Players Not Responding to Tippett’s Drive and Coaching

If the Arizona Coyotes’ woes continue, one thing may not happen.

Among conditions which may suffer is low attendance for home games at Gila River Arena, drop in local television ratings and loss of revenue from potential corporate sources.

What will not likely change is coach Dave Tippett behind the bench.

A proud man with a strong hockey heritage, Tippett seems to bite his tongue these days and protects his players through carefully measured words. If Tippett were to unleash his views and status of his club, management would either come down hard or show him the nearest exit. Now, Tippett seems to weather the current stormy period. The poor results to date are not totally unexpected at this portion of the season.

The issue here is time.

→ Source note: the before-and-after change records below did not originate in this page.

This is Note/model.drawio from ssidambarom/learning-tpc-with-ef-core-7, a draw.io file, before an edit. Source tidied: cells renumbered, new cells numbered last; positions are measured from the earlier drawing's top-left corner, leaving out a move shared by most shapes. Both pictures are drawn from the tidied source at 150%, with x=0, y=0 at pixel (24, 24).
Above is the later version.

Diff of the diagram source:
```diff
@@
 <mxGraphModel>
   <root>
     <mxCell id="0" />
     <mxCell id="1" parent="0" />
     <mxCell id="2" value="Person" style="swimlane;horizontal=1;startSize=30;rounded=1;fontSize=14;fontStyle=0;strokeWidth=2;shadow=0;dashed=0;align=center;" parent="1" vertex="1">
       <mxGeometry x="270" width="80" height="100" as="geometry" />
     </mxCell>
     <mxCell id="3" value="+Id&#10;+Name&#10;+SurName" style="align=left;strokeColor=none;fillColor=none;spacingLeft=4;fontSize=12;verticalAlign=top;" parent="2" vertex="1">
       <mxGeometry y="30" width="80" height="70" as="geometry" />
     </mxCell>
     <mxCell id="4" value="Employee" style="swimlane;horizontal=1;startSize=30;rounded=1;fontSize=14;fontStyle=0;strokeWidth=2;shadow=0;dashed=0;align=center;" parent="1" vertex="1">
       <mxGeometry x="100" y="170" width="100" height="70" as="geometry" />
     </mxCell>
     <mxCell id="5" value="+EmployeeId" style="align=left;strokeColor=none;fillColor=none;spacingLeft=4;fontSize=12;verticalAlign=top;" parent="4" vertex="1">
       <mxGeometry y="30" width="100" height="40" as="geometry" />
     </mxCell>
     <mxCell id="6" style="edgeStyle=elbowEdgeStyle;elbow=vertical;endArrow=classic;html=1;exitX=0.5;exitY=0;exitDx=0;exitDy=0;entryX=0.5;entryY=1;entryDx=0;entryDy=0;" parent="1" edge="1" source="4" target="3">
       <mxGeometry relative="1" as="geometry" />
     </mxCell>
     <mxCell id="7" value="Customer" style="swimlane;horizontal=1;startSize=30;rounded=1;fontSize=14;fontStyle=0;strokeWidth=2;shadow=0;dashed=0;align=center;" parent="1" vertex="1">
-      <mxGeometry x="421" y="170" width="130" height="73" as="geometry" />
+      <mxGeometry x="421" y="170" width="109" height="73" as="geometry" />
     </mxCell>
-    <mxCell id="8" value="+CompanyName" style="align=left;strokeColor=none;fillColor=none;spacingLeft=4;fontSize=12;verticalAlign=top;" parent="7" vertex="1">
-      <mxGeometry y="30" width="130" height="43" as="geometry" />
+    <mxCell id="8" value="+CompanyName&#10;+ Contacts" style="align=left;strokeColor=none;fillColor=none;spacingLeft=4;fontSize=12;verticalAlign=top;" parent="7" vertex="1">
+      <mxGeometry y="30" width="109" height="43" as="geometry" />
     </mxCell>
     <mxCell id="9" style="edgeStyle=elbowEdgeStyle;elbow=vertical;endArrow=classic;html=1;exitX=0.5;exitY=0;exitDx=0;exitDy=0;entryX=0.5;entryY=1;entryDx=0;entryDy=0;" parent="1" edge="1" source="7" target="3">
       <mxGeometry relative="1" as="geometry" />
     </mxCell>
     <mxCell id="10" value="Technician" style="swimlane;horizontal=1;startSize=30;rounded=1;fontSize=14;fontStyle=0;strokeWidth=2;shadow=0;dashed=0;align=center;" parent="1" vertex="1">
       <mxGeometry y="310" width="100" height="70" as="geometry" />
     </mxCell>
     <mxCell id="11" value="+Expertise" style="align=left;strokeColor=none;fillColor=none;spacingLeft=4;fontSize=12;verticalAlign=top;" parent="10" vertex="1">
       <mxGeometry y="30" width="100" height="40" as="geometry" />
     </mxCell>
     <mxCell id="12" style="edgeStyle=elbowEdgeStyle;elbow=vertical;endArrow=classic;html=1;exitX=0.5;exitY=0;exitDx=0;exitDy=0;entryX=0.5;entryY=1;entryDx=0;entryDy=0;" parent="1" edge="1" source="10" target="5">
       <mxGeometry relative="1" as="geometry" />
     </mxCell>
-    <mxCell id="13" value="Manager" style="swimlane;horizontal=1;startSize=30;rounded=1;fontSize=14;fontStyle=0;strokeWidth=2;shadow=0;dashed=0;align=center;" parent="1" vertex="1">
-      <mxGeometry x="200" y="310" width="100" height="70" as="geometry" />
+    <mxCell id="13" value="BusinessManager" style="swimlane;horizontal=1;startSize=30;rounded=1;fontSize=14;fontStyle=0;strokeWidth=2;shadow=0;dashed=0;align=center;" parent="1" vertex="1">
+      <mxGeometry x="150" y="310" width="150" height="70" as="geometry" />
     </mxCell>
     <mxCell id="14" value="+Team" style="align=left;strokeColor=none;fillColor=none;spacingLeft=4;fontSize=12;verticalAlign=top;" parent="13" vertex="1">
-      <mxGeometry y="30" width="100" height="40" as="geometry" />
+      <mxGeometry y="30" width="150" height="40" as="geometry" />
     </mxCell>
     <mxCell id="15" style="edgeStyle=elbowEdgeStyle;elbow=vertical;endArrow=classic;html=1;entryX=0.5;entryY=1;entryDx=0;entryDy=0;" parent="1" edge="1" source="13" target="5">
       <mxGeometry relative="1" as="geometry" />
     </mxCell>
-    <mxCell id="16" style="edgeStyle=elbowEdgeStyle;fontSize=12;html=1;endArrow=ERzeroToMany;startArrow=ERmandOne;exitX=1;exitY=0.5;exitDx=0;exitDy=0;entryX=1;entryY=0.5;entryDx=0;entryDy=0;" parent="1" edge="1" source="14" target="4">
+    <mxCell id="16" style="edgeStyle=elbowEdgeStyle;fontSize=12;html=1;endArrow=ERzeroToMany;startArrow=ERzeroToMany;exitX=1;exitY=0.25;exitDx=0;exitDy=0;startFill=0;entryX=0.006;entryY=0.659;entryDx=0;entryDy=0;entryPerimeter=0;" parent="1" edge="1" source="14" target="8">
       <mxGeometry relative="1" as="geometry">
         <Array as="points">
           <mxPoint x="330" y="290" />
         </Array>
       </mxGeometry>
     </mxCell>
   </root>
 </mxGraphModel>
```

Less than three weeks into the season, the Coyotes are dreadful and goalie Mike Smith, upon whom the team banked its chance to improve this season, has been pitiful. Coming into play Thursday night against the Panthers in south Florida, the Coyotes are sitting in the basement of the Pacific Division and their 21 goals scored is second-worst in the Western Conference. Only Nashville, with 19 goals scored, is lower.

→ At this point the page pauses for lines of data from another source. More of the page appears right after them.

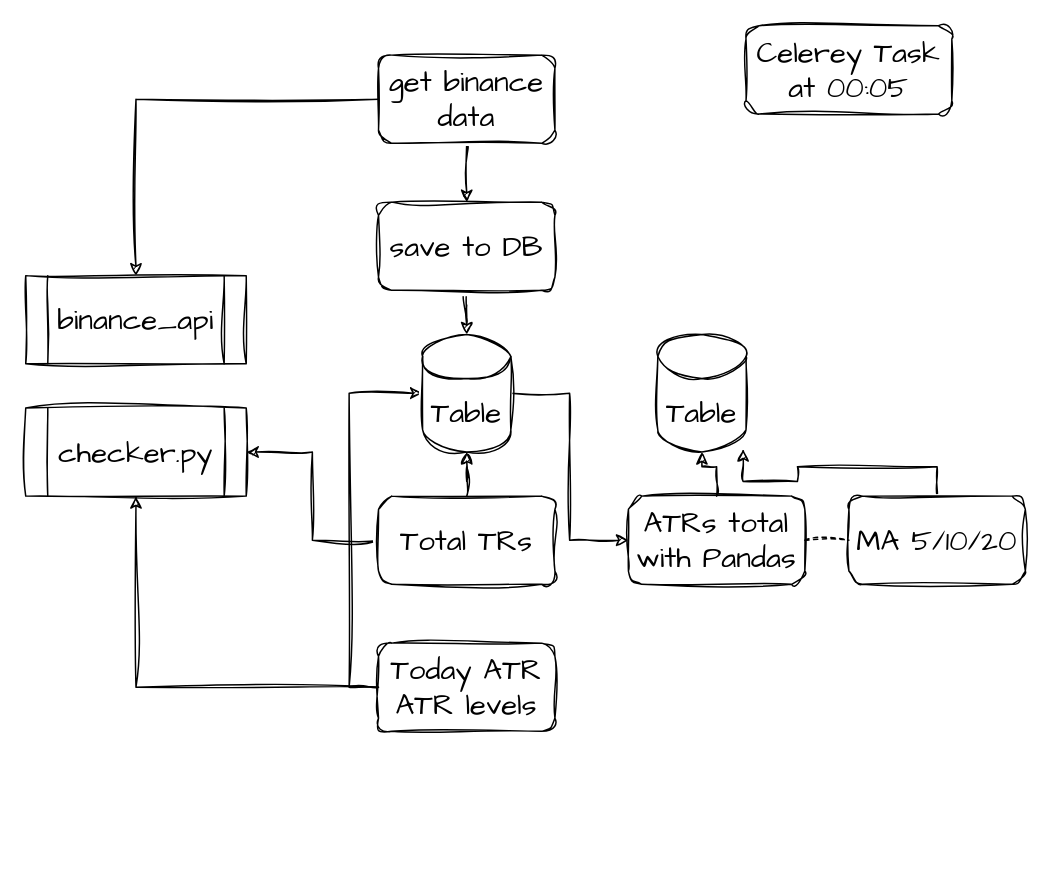
The draw.io diagram page "Daily_atrs" (2 of 7) of structure.drawio in Kupavtsev/markets_data_handler, before the edit. Source tidied: cells renumbered, new cells numbered last; positions are measured from the earlier drawing's top-left corner, leaving out a move shared by most shapes. Both pictures are drawn from the tidied source at 147%, with x=0, y=0 at pixel (25, 25).
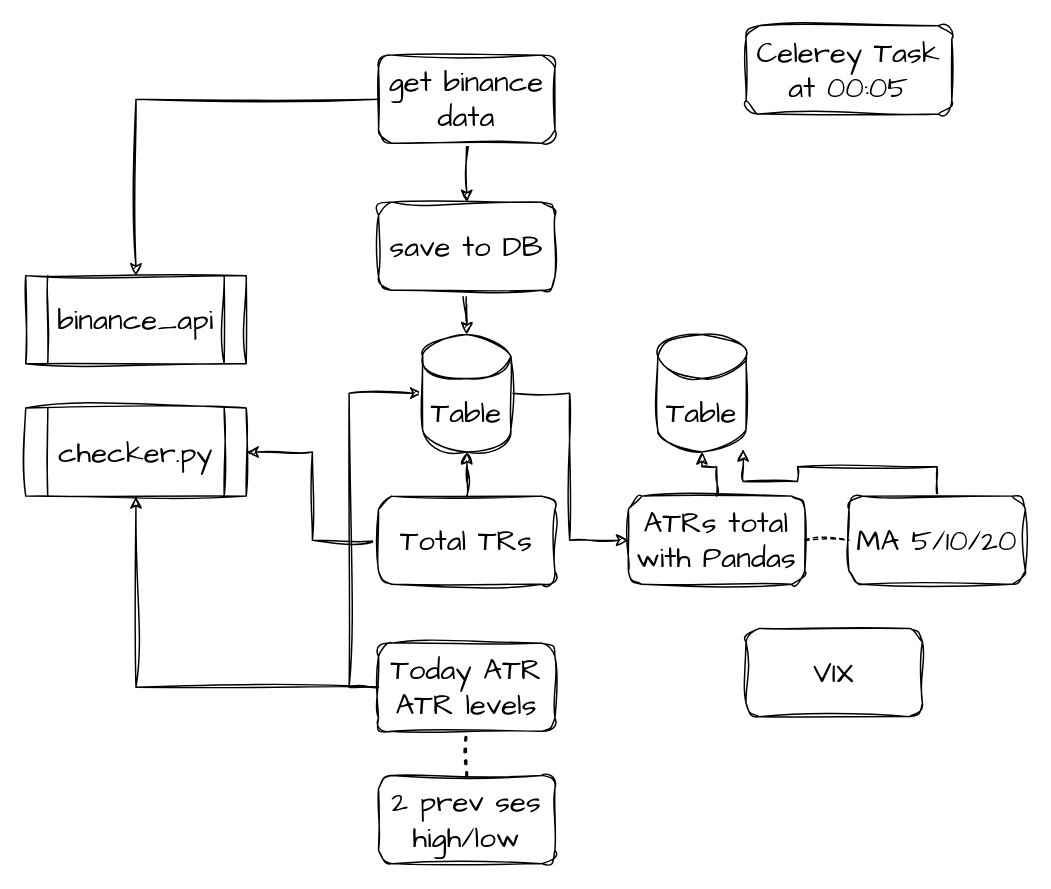
After the change.

The change refers to these unchanged cells:
```xml
<mxCell id="9" value="Today ATR&lt;br&gt;ATR levels" style="rounded=1;whiteSpace=wrap;html=1;sketch=1;hachureGap=4;jiggle=2;curveFitting=1;fontFamily=Architects Daughter;fontSize=20;" parent="1" vertex="1">
  <mxGeometry x="240" y="420" width="120" height="60" as="geometry" />
</mxCell>
```

Change to the diagram source:
```diff
@@
+    <mxCell id="24" value="2 prev ses high/low" style="rounded=1;whiteSpace=wrap;html=1;sketch=1;hachureGap=4;jiggle=2;curveFitting=1;fontFamily=Architects Daughter;fontSize=20;" parent="1" vertex="1">
+      <mxGeometry x="240" y="510" width="120" height="60" as="geometry" />
+    </mxCell>
+    <mxCell id="25" style="endArrow=none;dashed=1;html=1;dashPattern=1 3;strokeWidth=2;rounded=0;sketch=1;hachureGap=4;jiggle=2;curveFitting=1;fontFamily=Architects Daughter;fontSize=16;exitX=0.5;exitY=0;exitDx=0;exitDy=0;entryX=0.5;entryY=1;entryDx=0;entryDy=0;" parent="1" edge="1" source="24" target="9">
+      <mxGeometry relative="1" as="geometry" />
+    </mxCell>
+    <mxCell id="26" value="VIX" style="rounded=1;whiteSpace=wrap;html=1;sketch=1;hachureGap=4;jiggle=2;curveFitting=1;fontFamily=Architects Daughter;fontSize=20;" parent="1" vertex="1">
+      <mxGeometry x="490" y="410" width="120" height="60" as="geometry" />
+    </mxCell>
```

Plus, the eight standings points remains among the lowest in the NHL. Only Carolina and Buffalo have fewer points and the Coyotes are tied with the Panthers with those eight points.

Dave Tippett (Rob Grabowski-USA TODAY Sports)
Dave Tippett (Rob Grabowski-USA TODAY Sports)

To exacerbate the Coyotes’ current standing, the production of captain Shane Doan and center Sam Gagner remains under the microscope.  Through Tuesday’s loss to the Lightning, Doan has one goal on the season and Gagner two assists. Both said before the current four-game road trip the season is early and production will increase.

“Things are coming,” said Gagner. “There are situations in a game where I want to do things right. Sure, you want to shoot at certain times but if you make the wrong decision, you put your team in jeopardy. Look, we’re a lunch-pail, hard-working group of guys and the consistency in our game will come.”

If there is one player which Tippett has placed under that microscope, it is Smith.

Mike Smith under a microscope

Perhaps the best word to describe his play, so far in the 2014-15 season, is unreliable. From yielding four, first period goals in the opening game of the season to the Jets to being pulled after allowing six goals against the Lightning earlier this week, Smith’s play is hardly worthy of Vezina consideration. While Tippett can turn to veteran Devan Dubnyk, the desire is to let Smith work out his maladies and duly recover.

Yet, Tippett does not have the luxury of time. That’s because the Western Conference to so competitive that  any lapse in time will push the Coyotes further in an abyss. Prior to Thursday’s game with the Panthers, they are nine standings points behind the Pacific-leading Ducks and out of any playoff consideration.

While Tippett’s job may not be in question, individual players need to step up their game.

Aside from Smith, defenseman Keith Yandle’s play in is own end needs improvement. Despite the glory of his offensive game, Yandle is a defensive liability. Last season, the Boston native topped the Coyotes with a minus 23 and through the opening eight games, he stands at a minus 1. Of all players on the 23-man roster, only left wing Mikkel Boedker is in the plus column, plus one.

Defenseman Oilver Ekman-Larsson, once thought as a Norris candidate, leads the team with a minus 11.

To be fair, Tippett can work only so much magic. While his disdain of losing is evident and his words short after losses, the coach is not is not the answer here. Tippett has been dealt a hand of marginal hockey players and, to his misfortune, we see the results.